Atty. Docket No. 121069 VIA EFS Web mounted on the balloons 41 and 42 so that when the balloons 41 and 42 are inflated they do not destroy or deform the valve (i.e. generally conical deformable body 12) or valves within the conduit. In additions to the traditional balloon expansion technique for implantation, the stent and/or outer surface of the conduit can be attached to the vessel wall using an adhesive substance or substances, and/or the stent itself can include a plurality of barbs that project radically outward and on deployment penetrate the vessel wall to form attachments. When a self- expandable stent is attached to or incorporated into the conduit as part of the invention, the stent-condu it-valve is mounted in a collapsed state coaxially surrounding the distal aspect of the endoluminal catheter. The distal aspect of the catheter 40 includes a means to retain the stent-conduit-valve in the unexpanded state with a reduced radius and a means to release the stent-conduit-valve at the desired location. Upon release at the desired location, the self-expanding stent assumes the expanded, implanted state at the desired location within the lumen of the vessel. There are a variety of mechanisms to retain and release a self- expanding stent at the distal aspect of an endoluminal catheter 40; these mechanisms are known to practitioners of the art and any of these can be utilized with the valve prosthesis 10. For example, the valve prosthesis 10 can be retained in the unexpanded configuration within a sleeve at the distal aspect of the catheter 40, and then released by a mechanism which pushes the valve prosthesis 10 out of the sleeve.
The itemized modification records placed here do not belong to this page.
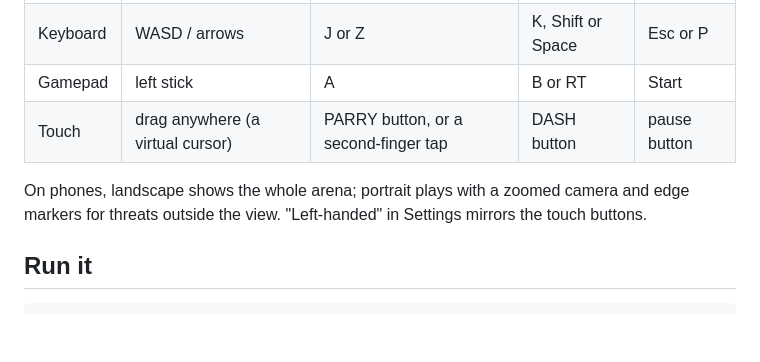
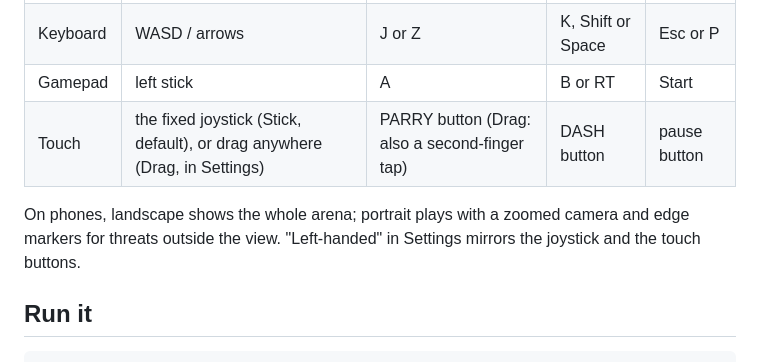
Before and after one commit to emiontheautismspectrum/Nightgrave, a Markdown page: README.md, the part around the change. GitHub-like rendering; blank space fills up the shorter version.

```diff
--- a/README.md
+++ b/README.md
@@ -28,10 +28,10 @@ More: [Lich Mage](docs/screenshots/boss_lich.png), [phone in portrait](docs/scre
 | Mouse | the hero follows the cursor | left click | right click | Esc or P |
 | Keyboard | WASD / arrows | J or Z | K, Shift or Space | Esc or P |
 | Gamepad | left stick | A | B or RT | Start |
-| Touch | drag anywhere (a virtual cursor) | PARRY button, or a second-finger tap | DASH button | pause button |
+| Touch | the fixed joystick (Stick, default), or drag anywhere (Drag, in Settings) | PARRY button (Drag: also a second-finger tap) | DASH button | pause button |
 
 On phones, landscape shows the whole arena; portrait plays with a zoomed camera and edge markers for threats outside
-the view. "Left-handed" in Settings mirrors the touch buttons.
+the view. "Left-handed" in Settings mirrors the joystick and the touch buttons.
 
 ## Run it
 
```
Also changed, not shown: CLAUDE.md (+23 -3 lines), docs/DEPLOY.md (+9 -0 lines), docs/screenshots/phone_portrait.png, 4 other files.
[0105] In another embodiment of this invention depicted in FIG. 45, the generally conical deformable body 12 and conduit is mounted in a self- expanding or balloon expandable stent 49. The self-expanding or expandable stent 49 consists of two cylindrical regions, one upstream and one downstream. The two cylindrical regions are joined by two opposing longitudinal struts. The conduit attaches circumferentially to either end of the stent 49 and to the longitudinal struts. The conduit contains a generally conical deformable body 12 as previously described; the circular upstream opening of the generally conical deformable body 12 attaches circumferentially to the upstream cylindrical portion of the stent 49 (through the conduit). The elliptical downstream opening 30 attaches PATENT - PCT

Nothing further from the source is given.